But back on Earth in Illinois, the Green Town of legend and folklore is most vividly recalled in the magical childhood summers of 1928 and 1929--the last summers of the properous Roaring Twenties. That is before the stock market crash of October 1929 and before America turned into a cold, jobless, and hungry place for too many families.
Green Town is the idyllic small American town that is the backdrop for Ray Bradbury's autobiographical novel called Dandelion Wine. Dandelion Wine contained only a small plot device from the world of science fiction but it was one of three books planned for The Green Town Trilogy of stories to be set in Waukegan. Two have been published in full and one chapter of the third has been published.
Ray Bradbury is one of the most interesting science fiction authors of the last century. No one in Waukegan knew then that the fertile imagination of a young boy would one day bring readers adventures such as The Martian Chronicles (1950), Farenheit 451 (1953), Dandelion Wine (1957), Something Wicked This Way Comes (1962), The Halloween Tree (1972), and I Sing the Body Electric.
Ray only lived in Waukegan off and on for his first fourteen years with temporary moves to Arizona thrown into the mix of his childhood. The family moved to Los Angeles during the Depression and Ray went to high school there. But a fan cannot read an interview with Ray or Dandelion Wine and not understand that Ray will always regard Waukegan, Illinois as his hometown and that his Waukegan years as a youth were the best years of his life.
In 2003, Ray lost his wonderful wife of 56 years, Maggie McClure Bradbury, whose family founded McClure's Magazine. She was working in a book store in L.A. in 1946 when she met Ray.
In 2004, Ray Bradbury engaged in a dust up of legal letters back and forth with independent film producer Michael Moore who borrowed part of the title from one of Ray's most famous books and movies for the title of Moore's film critical of President Bush called "Farenheit 9-11."

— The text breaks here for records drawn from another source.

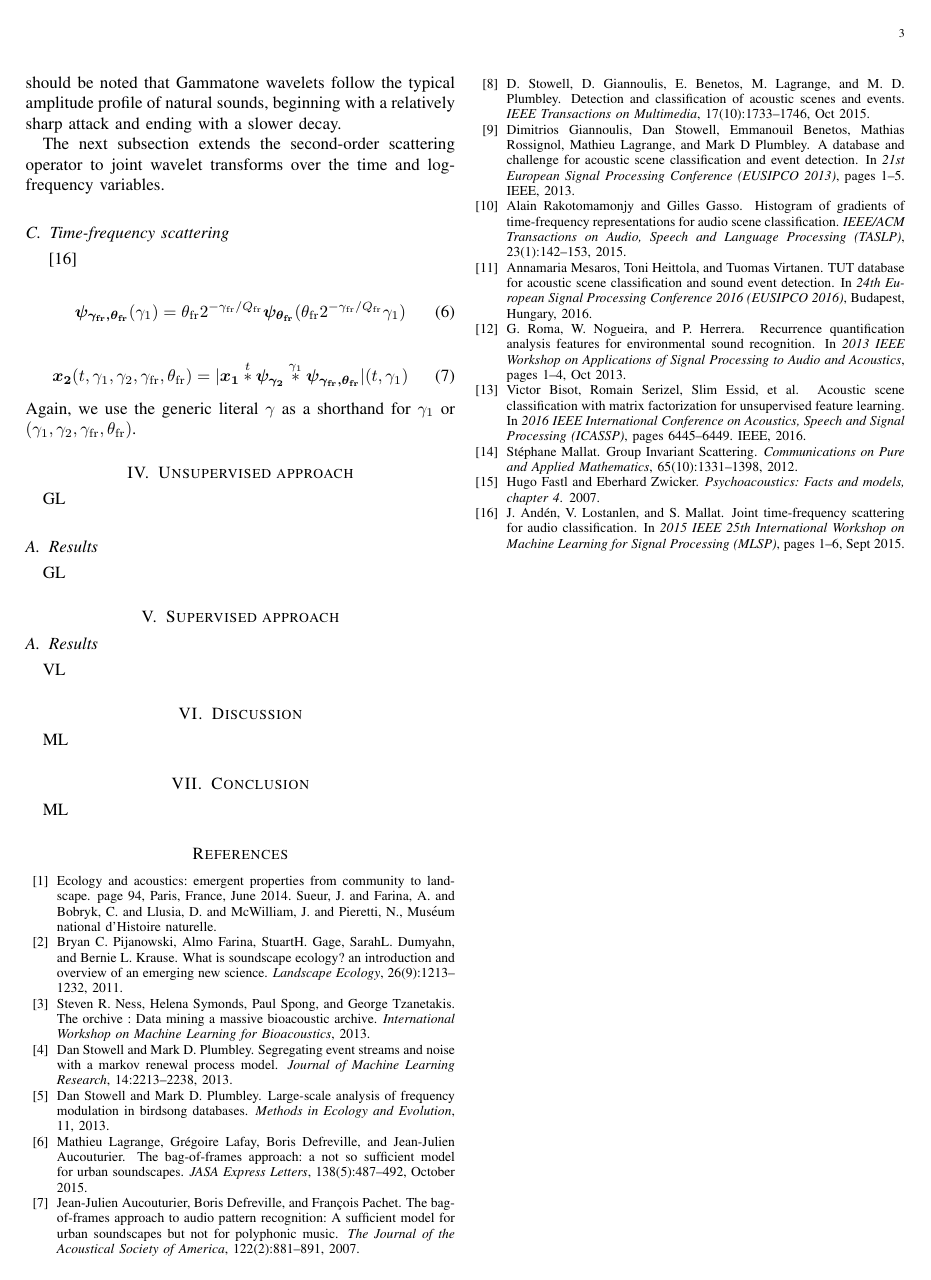
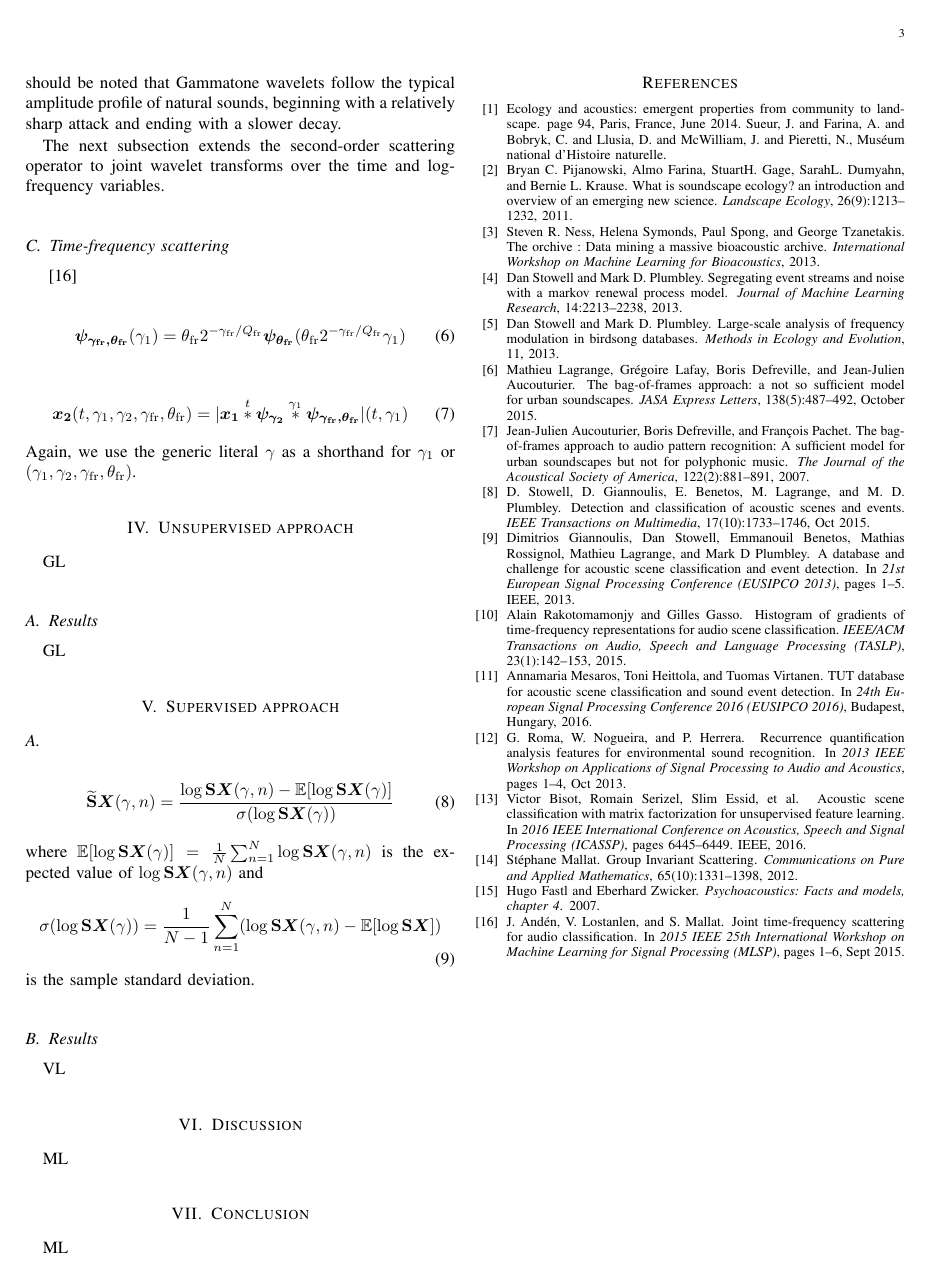
Before and after one commit to mathieulagrange/paperRelevanceBasedSimilarity, a LaTeX paper (paper/structureScene.tex): page 3 of 3. Compiled offline with pdfLaTeX.

Commit message:
some elements on time-frequency scattering

```diff
--- a/paper/structureScene.tex
+++ b/paper/structureScene.tex
@@ -14,11 +14,12 @@
 \usepackage{array}
 \usepackage{fixltx2e}
 
-
 \usepackage{stfloats}
 % LaTeX2e). It also provides a command:
 \fnbelowfloat
 
+\usepackage{amssymb}
+\usepackage{amsmath}
 \usepackage{pgf}
 \usepackage{tikz}
 \usetikzlibrary{arrows,positioning}
@@ -282,6 +293,21 @@ GL
 GL
 
 \section{Supervised approach}
+
+\subsection{}
+
+\begin{equation}
+\widetilde{\mathbf{S}}\boldsymbol{X}(\gamma, n) =
+\dfrac{\log \mathbf{S}\boldsymbol{X}(\gamma, n) -
+\mathbb{E}[\log \mathbf{S}\boldsymbol{X}(\gamma)]}{\sigma(\log \mathbf{S}\boldsymbol{X}(\gamma))}
+\end{equation}
+where $\mathbb{E}[\log \mathbf{S}\boldsymbol{X}(\gamma)] = \frac{1}{N} \sum_{n=1}^{N} \log \mathbf{S}\boldsymbol{X}(\gamma,n)$ is the expected value of $\log \mathbf{S}\boldsymbol{X}(\gamma,n)$ and
+\begin{equation}
+\sigma(\log \mathbf{S}\boldsymbol{X} (\gamma)) =
+\frac{1}{N-1} \sum_{n=1}^{N}
+( \log \mathbf{S}\boldsymbol{X}(\gamma,n) - \mathbb{E}[\log \mathbf{S}\boldsymbol{X}] )
+\end{equation}
+ is the sample standard deviation.
 
 \subsection{Results}
 
```
Also changed, not shown: paper/structureScene.tex (10 more changed lines).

Bradbury did not say if his political views were offended by Moore, only that he thought Moore was being deceptive to use a title so similar that it could be confused with a famous film Farenheit 451 from 1966 starring Oskar Werner and Julie Christie and directed by Francois Truffaut. That movie was based on Ray's 1953 book with the same title. Moore said he was trying to pay a tribute to Bradbury. Bradbury did not take it as a compliment. Ray had a legitimate stake in protecting the name of his book and film from confusion with Moore's film since the original Farenheit 451 is being re-made for release in 2007.
Last month in August 2006, Ray Bradbury celebrated his 86th birthday. His incurable optimism for space travel is still with him and he predicted humans will return to the moon and to Mars and to "other worlds."
"Our future is wonderful," he told Patt Morrison in an interview on KPCC, a Pasadena, California-based public radio station on Aug. 22, 2006.
For a list of movie and TV projects written by Ray Bradbury or based on his books, see the Ray Bradbury page on the Internet Movie Database.